* **About this exercise**: List each line of the data in which the string "shown" appears.

*** Input for this task ***

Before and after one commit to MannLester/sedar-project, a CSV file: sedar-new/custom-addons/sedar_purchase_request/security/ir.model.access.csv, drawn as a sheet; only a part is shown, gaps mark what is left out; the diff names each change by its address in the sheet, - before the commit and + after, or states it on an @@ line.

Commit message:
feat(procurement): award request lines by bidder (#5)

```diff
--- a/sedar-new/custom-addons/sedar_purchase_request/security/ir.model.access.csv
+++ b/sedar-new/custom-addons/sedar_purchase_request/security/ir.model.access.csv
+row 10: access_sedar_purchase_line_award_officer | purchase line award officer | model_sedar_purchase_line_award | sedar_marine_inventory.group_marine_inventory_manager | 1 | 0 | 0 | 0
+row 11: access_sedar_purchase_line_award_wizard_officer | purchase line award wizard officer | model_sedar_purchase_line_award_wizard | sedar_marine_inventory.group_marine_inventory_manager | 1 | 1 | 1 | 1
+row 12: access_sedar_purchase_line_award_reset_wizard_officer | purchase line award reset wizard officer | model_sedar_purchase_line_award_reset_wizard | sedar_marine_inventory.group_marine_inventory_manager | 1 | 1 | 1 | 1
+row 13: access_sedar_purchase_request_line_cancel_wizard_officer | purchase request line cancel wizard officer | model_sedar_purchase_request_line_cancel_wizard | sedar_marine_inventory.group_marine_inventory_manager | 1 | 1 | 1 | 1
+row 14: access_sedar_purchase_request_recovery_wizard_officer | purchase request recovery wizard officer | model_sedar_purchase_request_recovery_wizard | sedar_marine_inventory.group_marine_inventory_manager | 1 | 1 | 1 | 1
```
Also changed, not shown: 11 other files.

***

* **Answer to this task**:
Before and after one commit to MannLester/sedar-project, a CSV file: sedar-new/custom-addons/sedar_purchase_request/security/ir.model.access.csv, drawn as a sheet; only a part is shown, gaps mark what is left out; the diff names each change by its address in the sheet, - before the commit and + after, or states it on an @@ line.
Also changed, not shown: 11 other files.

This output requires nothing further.